Provided records:
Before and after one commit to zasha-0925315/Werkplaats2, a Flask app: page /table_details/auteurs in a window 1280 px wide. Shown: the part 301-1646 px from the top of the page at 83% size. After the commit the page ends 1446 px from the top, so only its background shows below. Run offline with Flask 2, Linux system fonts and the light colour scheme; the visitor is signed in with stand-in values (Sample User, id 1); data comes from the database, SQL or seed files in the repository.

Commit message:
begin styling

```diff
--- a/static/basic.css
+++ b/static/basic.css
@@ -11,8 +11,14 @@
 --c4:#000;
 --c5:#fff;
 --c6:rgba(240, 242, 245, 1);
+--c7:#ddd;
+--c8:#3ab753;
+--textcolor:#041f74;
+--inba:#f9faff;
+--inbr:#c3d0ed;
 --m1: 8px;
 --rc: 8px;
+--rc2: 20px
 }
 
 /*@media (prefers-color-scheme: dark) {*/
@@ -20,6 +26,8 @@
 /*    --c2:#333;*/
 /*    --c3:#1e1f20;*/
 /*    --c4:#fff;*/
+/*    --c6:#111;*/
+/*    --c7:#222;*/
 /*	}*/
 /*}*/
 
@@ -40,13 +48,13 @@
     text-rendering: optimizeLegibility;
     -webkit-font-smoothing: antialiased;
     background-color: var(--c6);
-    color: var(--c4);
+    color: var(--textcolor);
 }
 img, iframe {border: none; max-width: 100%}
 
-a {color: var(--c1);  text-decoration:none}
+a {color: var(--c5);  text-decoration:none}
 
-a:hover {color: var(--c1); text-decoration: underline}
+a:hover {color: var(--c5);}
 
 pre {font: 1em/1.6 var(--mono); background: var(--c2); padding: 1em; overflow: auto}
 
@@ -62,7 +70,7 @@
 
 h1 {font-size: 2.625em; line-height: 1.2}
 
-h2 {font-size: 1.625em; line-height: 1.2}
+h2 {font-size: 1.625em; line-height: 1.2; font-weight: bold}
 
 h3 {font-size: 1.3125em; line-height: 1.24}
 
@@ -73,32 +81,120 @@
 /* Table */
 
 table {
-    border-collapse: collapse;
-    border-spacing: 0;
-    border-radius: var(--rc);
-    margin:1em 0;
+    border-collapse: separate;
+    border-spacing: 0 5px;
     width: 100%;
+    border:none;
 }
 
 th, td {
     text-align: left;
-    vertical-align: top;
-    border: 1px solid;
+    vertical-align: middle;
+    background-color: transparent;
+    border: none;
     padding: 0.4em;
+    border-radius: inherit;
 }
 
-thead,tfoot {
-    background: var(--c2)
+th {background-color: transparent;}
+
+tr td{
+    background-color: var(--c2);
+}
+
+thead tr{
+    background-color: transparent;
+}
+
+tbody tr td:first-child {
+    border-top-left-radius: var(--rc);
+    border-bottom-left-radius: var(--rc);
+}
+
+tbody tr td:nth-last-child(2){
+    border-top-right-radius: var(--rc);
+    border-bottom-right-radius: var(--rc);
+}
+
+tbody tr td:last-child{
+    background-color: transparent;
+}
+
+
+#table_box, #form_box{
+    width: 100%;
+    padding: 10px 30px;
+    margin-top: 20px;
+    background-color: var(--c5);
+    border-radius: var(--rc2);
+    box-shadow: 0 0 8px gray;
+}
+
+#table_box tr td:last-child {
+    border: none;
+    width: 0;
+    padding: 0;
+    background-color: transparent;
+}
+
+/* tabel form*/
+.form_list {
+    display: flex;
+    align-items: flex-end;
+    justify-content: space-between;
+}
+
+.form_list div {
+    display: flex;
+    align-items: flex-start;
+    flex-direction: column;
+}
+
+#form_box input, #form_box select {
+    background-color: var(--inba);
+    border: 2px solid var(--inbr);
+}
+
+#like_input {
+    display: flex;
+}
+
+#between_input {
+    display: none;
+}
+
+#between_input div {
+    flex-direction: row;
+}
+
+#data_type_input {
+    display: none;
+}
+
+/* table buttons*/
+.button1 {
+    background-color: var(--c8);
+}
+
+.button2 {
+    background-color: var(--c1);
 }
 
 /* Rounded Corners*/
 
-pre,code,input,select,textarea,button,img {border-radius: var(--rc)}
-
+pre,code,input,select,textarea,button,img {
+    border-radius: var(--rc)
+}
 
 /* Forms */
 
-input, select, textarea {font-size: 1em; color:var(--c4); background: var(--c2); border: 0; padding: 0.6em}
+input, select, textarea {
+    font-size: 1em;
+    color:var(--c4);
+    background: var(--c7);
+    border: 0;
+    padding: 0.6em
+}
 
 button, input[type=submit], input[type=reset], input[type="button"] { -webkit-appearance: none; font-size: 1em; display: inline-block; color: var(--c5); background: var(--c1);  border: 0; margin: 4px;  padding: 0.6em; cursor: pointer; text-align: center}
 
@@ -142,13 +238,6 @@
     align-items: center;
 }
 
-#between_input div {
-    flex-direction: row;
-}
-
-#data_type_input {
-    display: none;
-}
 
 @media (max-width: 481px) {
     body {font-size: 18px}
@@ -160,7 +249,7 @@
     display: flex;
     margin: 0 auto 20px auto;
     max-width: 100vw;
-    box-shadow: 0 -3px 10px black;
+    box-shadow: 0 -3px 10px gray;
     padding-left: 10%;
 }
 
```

Task prompt: Once the records end, copy them all again exactly.

Result for this task:
Before and after one commit to zasha-0925315/Werkplaats2, a Flask app: page /table_details/auteurs in a window 1280 px wide. Shown: the part 301-1646 px from the top of the page at 83% size. After the commit the page ends 1446 px from the top, so only its background shows below. Run offline with Flask 2, Linux system fonts and the light colour scheme; the visitor is signed in with stand-in values (Sample User, id 1); data comes from the database, SQL or seed files in the repository.

Commit message:
begin styling

```diff
--- a/static/basic.css
+++ b/static/basic.css
@@ -11,8 +11,14 @@
 --c4:#000;
 --c5:#fff;
 --c6:rgba(240, 242, 245, 1);
+--c7:#ddd;
+--c8:#3ab753;
+--textcolor:#041f74;
+--inba:#f9faff;
+--inbr:#c3d0ed;
 --m1: 8px;
 --rc: 8px;
+--rc2: 20px
 }
 
 /*@media (prefers-color-scheme: dark) {*/
@@ -20,6 +26,8 @@
 /*    --c2:#333;*/
 /*    --c3:#1e1f20;*/
 /*    --c4:#fff;*/
+/*    --c6:#111;*/
+/*    --c7:#222;*/
 /*	}*/
 /*}*/
 
@@ -40,13 +48,13 @@
     text-rendering: optimizeLegibility;
     -webkit-font-smoothing: antialiased;
     background-color: var(--c6);
-    color: var(--c4);
+    color: var(--textcolor);
 }
 img, iframe {border: none; max-width: 100%}
 
-a {color: var(--c1);  text-decoration:none}
+a {color: var(--c5);  text-decoration:none}
 
-a:hover {color: var(--c1); text-decoration: underline}
+a:hover {color: var(--c5);}
 
 pre {font: 1em/1.6 var(--mono); background: var(--c2); padding: 1em; overflow: auto}
 
@@ -62,7 +70,7 @@
 
 h1 {font-size: 2.625em; line-height: 1.2}
 
-h2 {font-size: 1.625em; line-height: 1.2}
+h2 {font-size: 1.625em; line-height: 1.2; font-weight: bold}
 
 h3 {font-size: 1.3125em; line-height: 1.24}
 
@@ -73,32 +81,120 @@
 /* Table */
 
 table {
-    border-collapse: collapse;
-    border-spacing: 0;
-    border-radius: var(--rc);
-    margin:1em 0;
+    border-collapse: separate;
+    border-spacing: 0 5px;
     width: 100%;
+    border:none;
 }
 
 th, td {
     text-align: left;
-    vertical-align: top;
-    border: 1px solid;
+    vertical-align: middle;
+    background-color: transparent;
+    border: none;
     padding: 0.4em;
+    border-radius: inherit;
 }
 
-thead,tfoot {
-    background: var(--c2)
+th {background-color: transparent;}
+
+tr td{
+    background-color: var(--c2);
+}
+
+thead tr{
+    background-color: transparent;
+}
+
+tbody tr td:first-child {
+    border-top-left-radius: var(--rc);
+    border-bottom-left-radius: var(--rc);
+}
+
+tbody tr td:nth-last-child(2){
+    border-top-right-radius: var(--rc);
+    border-bottom-right-radius: var(--rc);
+}
+
+tbody tr td:last-child{
+    background-color: transparent;
+}
+
+
+#table_box, #form_box{
+    width: 100%;
+    padding: 10px 30px;
+    margin-top: 20px;
+    background-color: var(--c5);
+    border-radius: var(--rc2);
+    box-shadow: 0 0 8px gray;
+}
+
+#table_box tr td:last-child {
+    border: none;
+    width: 0;
+    padding: 0;
+    background-color: transparent;
+}
+
+/* tabel form*/
+.form_list {
+    display: flex;
+    align-items: flex-end;
+    justify-content: space-between;
+}
+
+.form_list div {
+    display: flex;
+    align-items: flex-start;
+    flex-direction: column;
+}
+
+#form_box input, #form_box select {
+    background-color: var(--inba);
+    border: 2px solid var(--inbr);
+}
+
+#like_input {
+    display: flex;
+}
+
+#between_input {
+    display: none;
+}
+
+#between_input div {
+    flex-direction: row;
+}
+
+#data_type_input {
+    display: none;
+}
+
+/* table buttons*/
+.button1 {
+    background-color: var(--c8);
+}
+
+.button2 {
+    background-color: var(--c1);
 }
 
 /* Rounded Corners*/
 
-pre,code,input,select,textarea,button,img {border-radius: var(--rc)}
-
+pre,code,input,select,textarea,button,img {
+    border-radius: var(--rc)
+}
 
 /* Forms */
 
-input, select, textarea {font-size: 1em; color:var(--c4); background: var(--c2); border: 0; padding: 0.6em}
+input, select, textarea {
+    font-size: 1em;
+    color:var(--c4);
+    background: var(--c7);
+    border: 0;
+    padding: 0.6em
+}
 
 button, input[type=submit], input[type=reset], input[type="button"] { -webkit-appearance: none; font-size: 1em; display: inline-block; color: var(--c5); background: var(--c1);  border: 0; margin: 4px;  padding: 0.6em; cursor: pointer; text-align: center}
 
@@ -142,13 +238,6 @@
     align-items: center;
 }
 
-#between_input div {
-    flex-direction: row;
-}
-
-#data_type_input {
-    display: none;
-}
 
 @media (max-width: 481px) {
     body {font-size: 18px}
@@ -160,7 +249,7 @@
     display: flex;
     margin: 0 auto 20px auto;
     max-width: 100vw;
-    box-shadow: 0 -3px 10px black;
+    box-shadow: 0 -3px 10px gray;
     padding-left: 10%;
 }
 
```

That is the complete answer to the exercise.